So which style is better: the colorful adventure from the early chapters or the cold nihilism of the current chapters? It’s tough to say. The current aesthetic is easily more appropriate for a horror webcomic. I can’t wait for the eventual scene that shows the team fleeing from zombies rendered in its moody, Gothic style. (Only then can I determine if the illustrated action scenes has transcended the detachedness of an MMORPG.) At the same, given that The Zombie Hunters is still using those cosplay characters from the earlier chapters, the aesthetics feel inappropriate at the same time. When Samantha, that pixie goth that swung a brick around, is now angsting like everyone else, it feels like something has died. (I hated then and I hate her now. See? I can never be happy.)
For all its faults, the first few chapters of The Zombie Hunters was at least unique. You could make a pretty decent tongue-in-cheek black comedy about a bunch of goofballs in colorful outfits that run around punching out zombies. Perhaps Romanchuk figured that Last Blood had the “goofy zombie action webcomic” crowd covered. In the end, it’s a toss up between the two styles … but I do hope she settles on one style and runs with it from this point forward.
Now that the story has evolved into a drama, the characters cannot be simply excused for being stupid idiots. Jenny has to be stripped of her command and replaced by who we are told is an unlikable scoundrel. OK, so Jasper is drawn with an absolutely douchey face. Yet, thus far we haven’t seen any reason why Jasper would be any worse than Jenny. She shows no real leadership abilities, she decides to loot buildings rather than do her job, she projects her anger onto her teammates, and mumbles and mopes rather than give a decent explanation to her superiors. Is she really our hero? I’ll give Mlle. Romanchuk the benefit of the doubt, though, and assume that this is the beginning of Jenny’s journey to self-discovery.

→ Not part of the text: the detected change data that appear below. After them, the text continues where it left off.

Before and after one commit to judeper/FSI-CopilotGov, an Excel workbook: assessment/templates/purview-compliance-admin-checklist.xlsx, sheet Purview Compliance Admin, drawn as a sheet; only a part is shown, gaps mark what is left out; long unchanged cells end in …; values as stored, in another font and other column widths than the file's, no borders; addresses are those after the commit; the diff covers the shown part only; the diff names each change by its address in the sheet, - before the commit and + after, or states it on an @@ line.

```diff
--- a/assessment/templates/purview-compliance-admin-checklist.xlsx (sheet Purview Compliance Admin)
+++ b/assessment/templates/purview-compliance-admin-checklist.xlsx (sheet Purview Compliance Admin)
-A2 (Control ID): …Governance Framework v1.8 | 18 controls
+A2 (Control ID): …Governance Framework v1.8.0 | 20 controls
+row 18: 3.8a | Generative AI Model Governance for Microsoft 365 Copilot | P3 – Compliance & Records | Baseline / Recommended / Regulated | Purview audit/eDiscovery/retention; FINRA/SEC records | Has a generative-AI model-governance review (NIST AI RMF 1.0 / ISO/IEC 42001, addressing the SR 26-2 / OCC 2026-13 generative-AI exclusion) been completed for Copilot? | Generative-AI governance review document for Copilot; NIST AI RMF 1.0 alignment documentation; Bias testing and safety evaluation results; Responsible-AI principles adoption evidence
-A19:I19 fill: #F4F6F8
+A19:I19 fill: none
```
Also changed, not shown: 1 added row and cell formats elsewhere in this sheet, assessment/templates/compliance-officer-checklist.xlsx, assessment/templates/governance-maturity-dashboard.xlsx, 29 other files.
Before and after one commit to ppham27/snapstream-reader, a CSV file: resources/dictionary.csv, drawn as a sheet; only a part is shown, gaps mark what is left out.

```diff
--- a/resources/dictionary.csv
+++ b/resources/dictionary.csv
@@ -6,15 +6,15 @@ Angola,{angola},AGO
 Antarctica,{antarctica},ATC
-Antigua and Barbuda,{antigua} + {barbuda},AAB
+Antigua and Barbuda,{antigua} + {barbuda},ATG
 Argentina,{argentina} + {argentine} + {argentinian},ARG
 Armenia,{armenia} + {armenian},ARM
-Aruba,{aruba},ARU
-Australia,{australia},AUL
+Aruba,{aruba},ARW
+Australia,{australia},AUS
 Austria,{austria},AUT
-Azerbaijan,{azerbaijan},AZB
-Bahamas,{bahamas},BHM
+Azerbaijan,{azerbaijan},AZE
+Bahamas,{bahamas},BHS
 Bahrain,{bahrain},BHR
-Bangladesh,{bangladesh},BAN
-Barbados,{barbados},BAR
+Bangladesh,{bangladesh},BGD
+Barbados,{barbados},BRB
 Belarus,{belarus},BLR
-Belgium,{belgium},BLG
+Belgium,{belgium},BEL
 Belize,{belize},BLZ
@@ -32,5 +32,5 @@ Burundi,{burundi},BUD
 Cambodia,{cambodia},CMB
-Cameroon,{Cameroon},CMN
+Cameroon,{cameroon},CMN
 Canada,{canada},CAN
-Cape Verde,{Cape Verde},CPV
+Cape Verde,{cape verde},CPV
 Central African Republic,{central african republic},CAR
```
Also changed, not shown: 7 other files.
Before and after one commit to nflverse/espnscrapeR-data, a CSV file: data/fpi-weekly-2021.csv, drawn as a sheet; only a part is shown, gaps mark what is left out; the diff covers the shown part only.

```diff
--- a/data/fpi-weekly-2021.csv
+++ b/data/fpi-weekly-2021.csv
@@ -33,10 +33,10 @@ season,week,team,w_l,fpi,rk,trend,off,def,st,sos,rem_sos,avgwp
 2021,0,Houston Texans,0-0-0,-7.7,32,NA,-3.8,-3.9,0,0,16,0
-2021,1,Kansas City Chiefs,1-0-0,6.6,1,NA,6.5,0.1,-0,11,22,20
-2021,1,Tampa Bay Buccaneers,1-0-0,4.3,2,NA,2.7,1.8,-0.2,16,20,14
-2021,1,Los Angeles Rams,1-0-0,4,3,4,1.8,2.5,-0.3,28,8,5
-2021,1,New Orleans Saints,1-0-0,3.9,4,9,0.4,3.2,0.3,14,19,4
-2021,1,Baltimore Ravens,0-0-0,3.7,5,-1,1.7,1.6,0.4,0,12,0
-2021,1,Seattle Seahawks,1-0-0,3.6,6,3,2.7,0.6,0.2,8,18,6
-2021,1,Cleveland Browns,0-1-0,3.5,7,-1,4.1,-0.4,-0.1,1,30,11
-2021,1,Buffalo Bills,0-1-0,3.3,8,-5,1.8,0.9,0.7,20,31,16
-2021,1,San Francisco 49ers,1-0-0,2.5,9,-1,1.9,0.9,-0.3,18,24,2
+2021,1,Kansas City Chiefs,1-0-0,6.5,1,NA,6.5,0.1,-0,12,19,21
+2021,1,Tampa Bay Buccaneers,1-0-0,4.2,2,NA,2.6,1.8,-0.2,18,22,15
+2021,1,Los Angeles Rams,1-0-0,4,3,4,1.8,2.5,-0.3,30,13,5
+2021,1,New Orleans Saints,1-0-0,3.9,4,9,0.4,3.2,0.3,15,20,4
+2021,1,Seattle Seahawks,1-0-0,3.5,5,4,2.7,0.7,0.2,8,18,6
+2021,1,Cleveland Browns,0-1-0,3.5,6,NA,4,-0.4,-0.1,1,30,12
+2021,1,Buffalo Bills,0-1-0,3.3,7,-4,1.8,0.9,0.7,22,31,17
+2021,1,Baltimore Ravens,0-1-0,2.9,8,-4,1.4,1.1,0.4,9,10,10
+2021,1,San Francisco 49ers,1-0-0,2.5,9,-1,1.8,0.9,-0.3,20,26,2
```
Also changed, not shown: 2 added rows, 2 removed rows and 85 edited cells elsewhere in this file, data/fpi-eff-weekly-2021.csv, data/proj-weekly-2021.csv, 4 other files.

The story is trite, the dialogue can be stilted and embarrassing, and the characters are all big drama queens. Yet the artwork is very attractive, Jenny Romanchuk (the author) seems to be buckling down to write some real characters, and the earlier concerns may soon be invalid with the comic’s new, more assured direction. Despite being 100+ pages in, it still feel like it’s too early to make a call on The Zombie Hunters. I have a feeling, though, that after awkward start, the comic can only improve from this point on. The backstory’s been laid out. Time to make it interesting.
And, you know, there’s zombies! They’re all the rage, after all.
Rating: 3 stars (out of 5)
Posted on April 21, 2008, in 3 Stars, action webcomic, dramatic webcomic, gothic, horror webcomic, manga style webcomic, The Webcomic Overlook, Uncategorized, WCO Big Review, webcomics, zombie webcomic and tagged The Zombie Hunters, zombies. Bookmark the permalink. 14 Comments.